Judicial independence is the concept that the judiciary needs to be kept away from the other branches of government. That is, courts should not be subject to improper influence from the other branches of government, or from private or partisan interests. As we can see, in our current government where both the executive and legislative branches are dominated by one party, the republican party, judicial independence is more important than ever, for it may well be the only check on the unlimited power grab by republicans.
Trump & Co. have butted heads with the judiciary more than once in the past year. One of those times is memorable, notable, and is coming back to haunt Trump.
U.S. District Court Judge Gonzalo Paul Curiel has already had one occasion to feel Trump’s wrath. The first was in 2016 when, as the judge scheduled to preside over the class action lawsuit against Trump University, Curiel denied a request by Trump’s attorneys to postpone he trial until after Trump’s inauguration, set for January 20, 2017. Curiel had already agreed to one postponement at Trump’s request, when he delayed the trial until after the election. The parties ultimately reached a settlement whereby the more than 3,000 parties included in the class action suit agreed to $0.90 on the dollar for the money they had paid the fraudulent Trump University..
During the campaign Trump repeatedly criticized Curiel in campaign speeches and interviews, calling him a “hater of Donald Trump”, saying his rulings have been unfair, and that Curiel “happens to be, we believe, Mexican, which is great. I think that’s fine”, while suggesting that the judge’s ethnicity posed a conflict of interest in light of Trump’s proposal to build a wall on the U.S.-Mexican border.
Cato Institute fellow Nat Hentoff wrote at that time that thus far in the case, Curiel had ruled in Trump’s favor far more often than not, including granting his motion to delay the trial until after the 2016 presidential election, and concluded that “Donald Trump has an odd way of showing his appreciation for a trial judge who, as his attorney said, is just ‘doing his job’.”
Then came the case of a young man, Juan Manuel Montes Bojorquez, who while protected under the Deferred Action for Childhood Arrivals program (DACA), but was deported in February 2017. Judge Curiel was scheduled to hear that case, but eventually the charges were dropped.
And now, once again Judge Curiel is likely to come into Trump’s crosshairs, as he is currently hearing a case involving security measures along the U.S.- Mexican border. The lawsuit was brought by the state of California, some environmental groups and Representative Raúl M. Grijalva, an Arizona democratic representative to the U.S. Congress..
The Department of Homeland Security (DHS) claims it has the authority to bypass the requisite environmental impact studies and begin construction on Trump’s border wall, because 14 miles of existing fencing near San Diego is “no longer optimal for border patrol operations.”

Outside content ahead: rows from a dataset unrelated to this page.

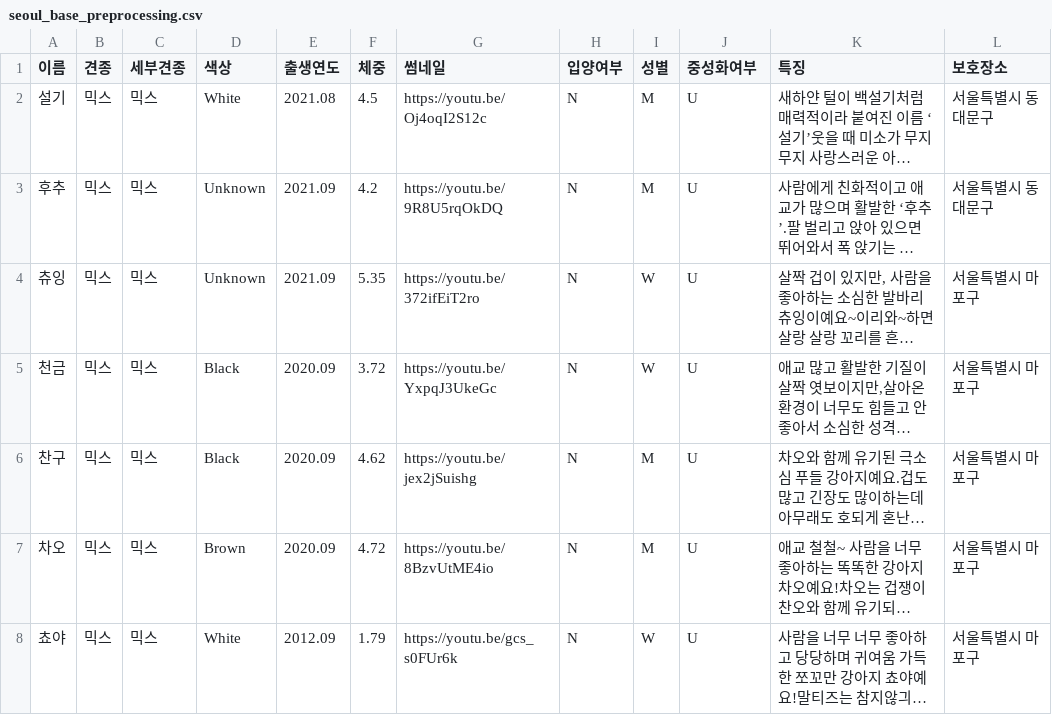
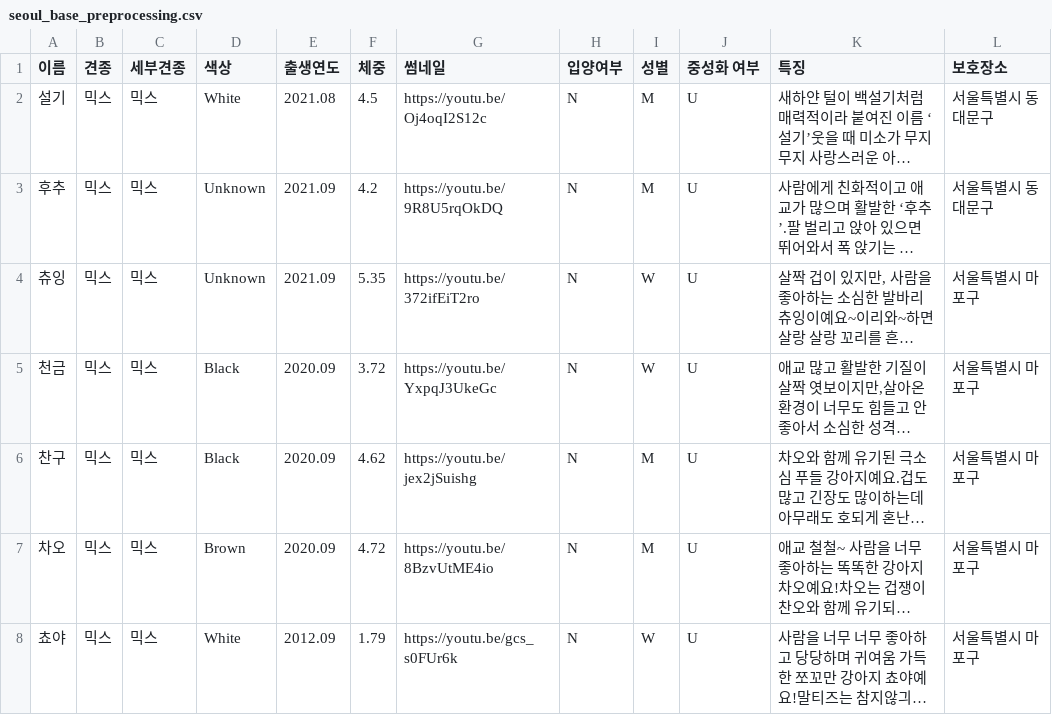
Before and after one commit to stoney109/PDS_2024_01, a CSV file: data_preprocessing/preprocessing_csv_files/seoul_base_preprocessing.csv, drawn as a sheet; only a part is shown; long unchanged cells end in …; the diff names each change by its address in the sheet, - before the commit and + after, or states it on an @@ line.

```diff
--- a/data_preprocessing/preprocessing_csv_files/seoul_base_preprocessing.csv
+++ b/data_preprocessing/preprocessing_csv_files/seoul_base_preprocessing.csv
-J1: 중성화여부
+J1: 중성화 여부
```
Also changed, not shown: data_preprocessing/preprocessing_csv_files/cafe_base_preprocessing.csv, 11 other files.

California and the environmentalists claim that the lack of environmental reviews would imperil endangered species including the Quino checkerspot butterfly and the Mexican flannel bush.
The judge is expected to rule on the case next week, but as of this past week, he seemed unconvinced of the urgency claimed by DHS, saying …
“By waiving environmental protections, we are ignoring something that has been very important to Congress for the past 40, 50 years.”
He then asked them to provide additional information supporting their claim, and said he would then make a ruling.
Congress has not yet appropriated funding for Trump’s wall, but this is one way of actually starting the wall without approval of Congress, and of setting the scene for building the wall when and if Congress does agree to appropriate the tens of billions of dollars that would be required.
The plaintiffs in the case say they are not challenging the government’s authority to replace worn fencing, but the magnitude and type of the project being planned is likely to be damaging to the environment. The current fencing could be replaced at a much lesser cost and in a much more environmentally safe manner than the current plan to replace the fencing with a wall.
Everything points to Judge Curiel being a very fair and impartial judge, and I believe his ruling will be in the best interest of the nation, without allowing Trump’s verbal abuse of him two years ago colour his judgment. But, I would bet even money that if the judge rules in favour of California and the environmental groups, Trump will swear it was a personal vendetta based on his, Trump’s, earlier disparagement of the good judge.
This case bears watching, for it may well set a precedent for the future of Trump’s dream wall, should it ever be funded. The wall has already been deemed environmentally unstable. It is opposed by many in the southern bordering states, as it would drastically cut down on the tourism industry. It has been analyzed by experts and deemed to be ineffective, and the costs will certainly outweigh any benefits. Let us hope that Congress never approves funding for the damnable wall that Trump never intended to build, and promised would not cost the taxpayers a dime.